If you’re on social media sites like Tumblr, Twitter or Facebook, you’ve probably seen queer and trans people and allies make jokes about how “gender is fake.” The joke is based on the fact — not opinion, but fact — that the gender binary Western society has socialized us to believe isn’t as set in stone as we were taught. Many people now accept that there are more than two genders and that things like makeup and certain haircuts do not belong to only one gender. Even biological markers of sex like chromosomes, hormones and genitalia do not fall into two completely separate camps. That is, gender is fake.
Transgender people are a prime example of the fact that gender is not a predetermined, unchangeable fact of human existence. Trans people do not represent some new phenomenon; they have always existed in various societies throughout history. However, they probably did not call themselves trans. They probably still called themselves women or men, even if they didn’t identify with how everyone else saw them, because of the widespread, steadfast belief in the gender binary that led to transphobic violence. My experience is pretty similar to what I’ve described. Even now, I still often call myself a woman; however, my conceptualization of myself is far more complex.
As a kid, everyone thought I was a run-of-the-mill tomboy.
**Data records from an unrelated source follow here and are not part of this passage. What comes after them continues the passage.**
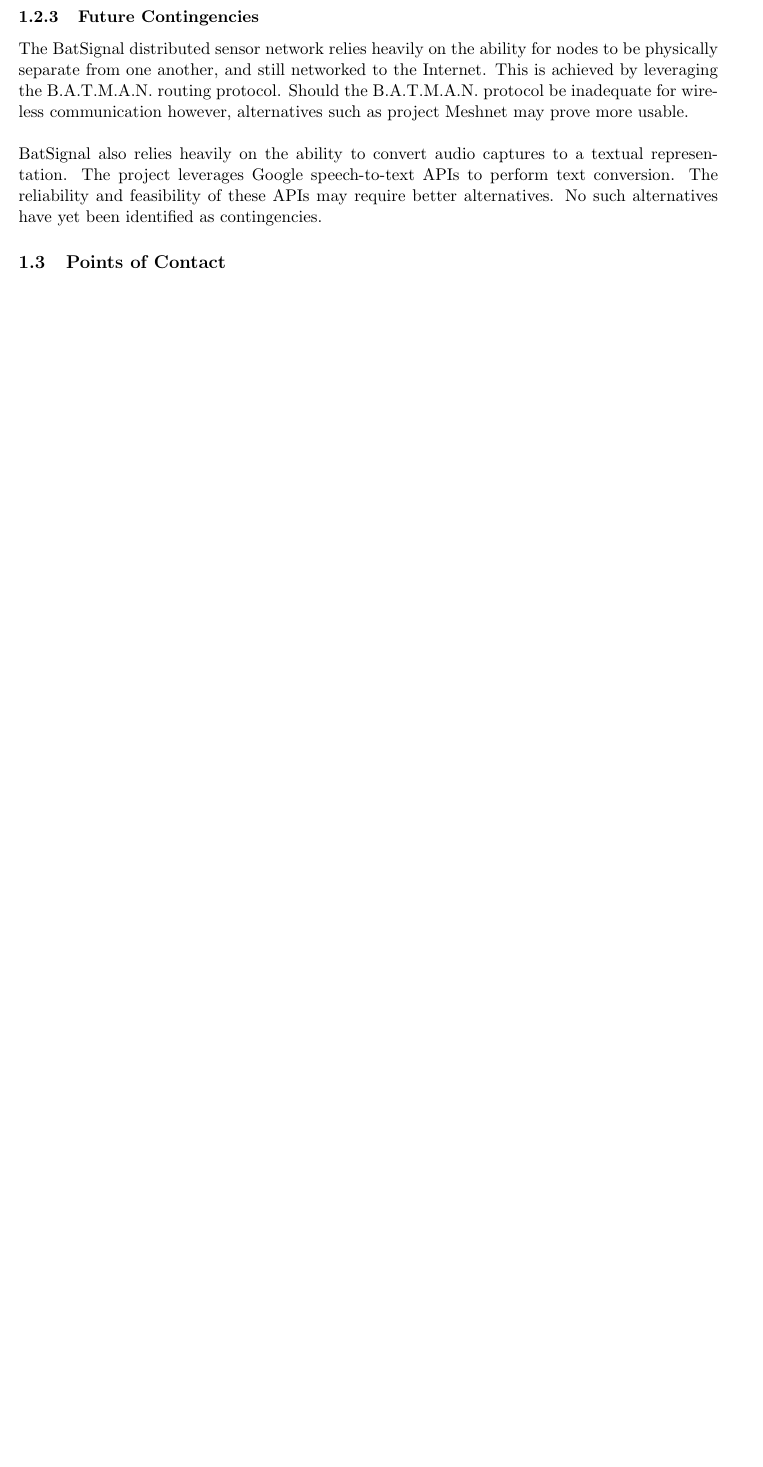
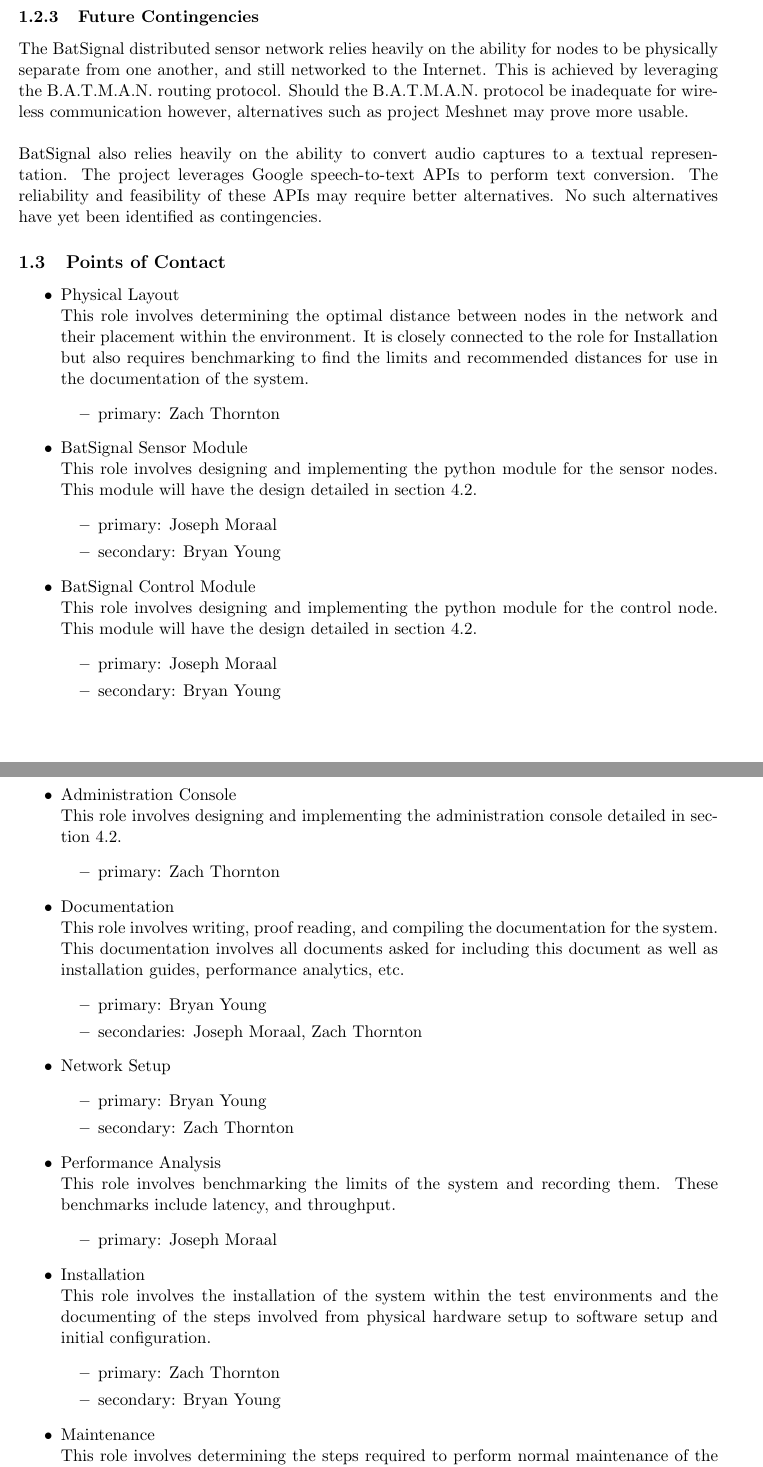
Before and after one commit to paraparity/BatSignal, a LaTeX document (Bat Signal/Documentation/BatSignal_SDD.tex): part of page 4 of 9 before the commit and two parts of pages 4 and 5 of 10 after it, the two joined at a grey line, cut so that both start at the same text, the shorter picture padded with empty space. Compiled offline with pdfLaTeX.

Commit message:
Addition of the Points of Contact section.

```diff
--- a/Bat Signal/Documentation/BatSignal_SDD.tex
+++ b/Bat Signal/Documentation/BatSignal_SDD.tex
@@ -63,4 +63,51 @@ BatSignal also relies heavily on the ability to convert audio captures to a text
 
 \subsection{Points of Contact}
 % This section provides the organization code and title of the key points of contact (and alternates if appropriate) for the information system development effort.  These points of contact should include the Project Manager, System Proponent, User Organization, Quality Assurance (QA) Manager, Security Manager, and Configuration Manager, as appropriate.
-
+\begin{itemize}
+    \item{Physical Layout} \\
+    This role involves determining the optimal distance between nodes in the network and their placement within the environment.  It is closely connected to the role for Installation but also requires benchmarking to find the limits and recommended distances for use in the documentation of the system.
+    \begin{itemize}
+        \item{primary: Zach Thornton}
+    \end{itemize}
+    \item{BatSignal Sensor Module} \\
+    This role involves designing and implementing the python module for the sensor nodes.  This module will have the design detailed in section 4.2.
+    \begin{itemize}
+        \item{primary: Joseph Moraal}
+        \item{secondary: Bryan Young}
+    \end{itemize}
+    \item{BatSignal Control Module} \\
+    This role involves designing and implementing the python module for the control node.  This module will have the design detailed in section 4.2.
+    \begin{itemize}
+        \item{primary: Joseph Moraal}
+        \item{secondary: Bryan Young}
+    \end{itemize}
+    \item{Administration Console} \\
+    This role involves designing and implementing the administration console detailed in section 4.2.
+    \begin{itemize}
+        \item{primary: Zach Thornton}
+    \end{itemize}
+    \item{Documentation} \\
+    This role involves writing, proof reading, and compiling the documentation for the system.  This documentation involves all documents asked for including this document as well as installation guides, performance analytics, etc.
+    \begin{itemize}
+        \item{primary: Bryan Young}
+        \item{secondaries: Joseph Moraal, Zach Thornton}
+    \end{itemize}
+    \item{Network Setup}
+    \begin{itemize}
+        \item{primary: Bryan Young}
+        \item{secondary: Zach Thornton}
+    \end{itemize}
+    \item{Performance Analysis} \\
+    This role involves benchmarking the limits of the system and recording them.  These benchmarks include latency, and throughput.
+    \begin{itemize}
+        \item{primary: Joseph Moraal}
+    \end{itemize}
+    \item{Installation} \\
+    This role involves the installation of the system within the test environments and the documenting of the steps involved from physical hardware setup to software setup and initial configuration.
+    \begin{itemize}
+        \item{primary: Zach Thornton}
+        \item{secondary: Bryan Young}
+    \end{itemize}
+    \item{Maintenance} \\
+    This role involves determining the steps required to perform normal maintenance of the system and documenting them.  Examples of this are: documenting the administration console, and the control node configuration.  Documentation for the administration console includes: how to connect to the console and navigate to different portions within the console.  Documentation on the control node configuration includes how to ssh into the control node, where to find the configuration files used by the system, and how to restart the system.
+    \begin{itemize}
```
Also changed, not shown: Bat Signal/Documentation/BatSignal_SDD.tex (4 more changed lines).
I had an irrational hatred of Barbie dolls and the color pink. I refused to wear dresses until an eighth grade dance mandated that girls wear them. I spent more of my time playing with boys than I did with other girls. In sixth grade, when my school had different summer reading books for male and female students, I asked if I could read the boys’ book because the one I was assigned was “too girly.. I ended up being right about that one, though — the book was terrible.
However, there was something more going on beneath the surface that I never really told anyone about. In second grade, my notebooks had “I want to be a boy” scrawled in every margin. Every time I’d find a dandelion, I would wish to be a boy. I would later learn that most other people assigned female at birth didn’t constantly have these kinds of thoughts.
For most of my life, this didn’t affect me too much — I was just still kind of a tomboy. I cut my hair short senior year of high school. My style runs the gamut from frilly pink skirts to button-downs and suit jackets. I get called “sir” or “man” out in public relatively often. About three years ago, I started to call myself gender nonconforming and introduce myself with both she/her and he/him pronouns, and my friends call me either one. I didn’t think too much about it — until recently.
According to most definitions, I’m not cisgender; however, I don’t necessarily identify as trans. I still feel very much tied to the experience of Black womanhood. Because I am Black, assigned female at birth and seen by most people as a woman, my experiences and interactions are inherently affected by misogynoir, a form of oppression faced by Black women. I don’t really mind when people call me “she” or my family calls me their sister or daughter. But I wish people would see that my experience, how I see myself, is more complicated than that.
Calling myself gender nonconforming or using two sets of pronouns doesn’t fully capture how I feel about myself genderwise. I’m not nonbinary or agender — my uncertainty is due to the fact that I feel tied to both “extremes” of gender: man and woman. I don’t know how to explain that when I’m doing my Spanish homework, it just makes more sense for me to refer to myself with masculine adjectives, or that sometimes when I think of myself, I think of myself as a guy. But, I still use she/her pronouns and like wearing dresses. And that’s fine because, well, gender is fake.
I was talking to an acquaintance the other day about gender. They said to me, “I don’t know how you identify,” and I laughed and said, “I don’t either.” Lately, I’ve been thinking that I need to hurry up and figure out this whole gender thing so other people can understand my identity. But I don’t know if people even need to understand it. I just need them to know that gender is fake.
Jordan Brown is a junior in the College. Queering the Narrative appears online every other Thursday.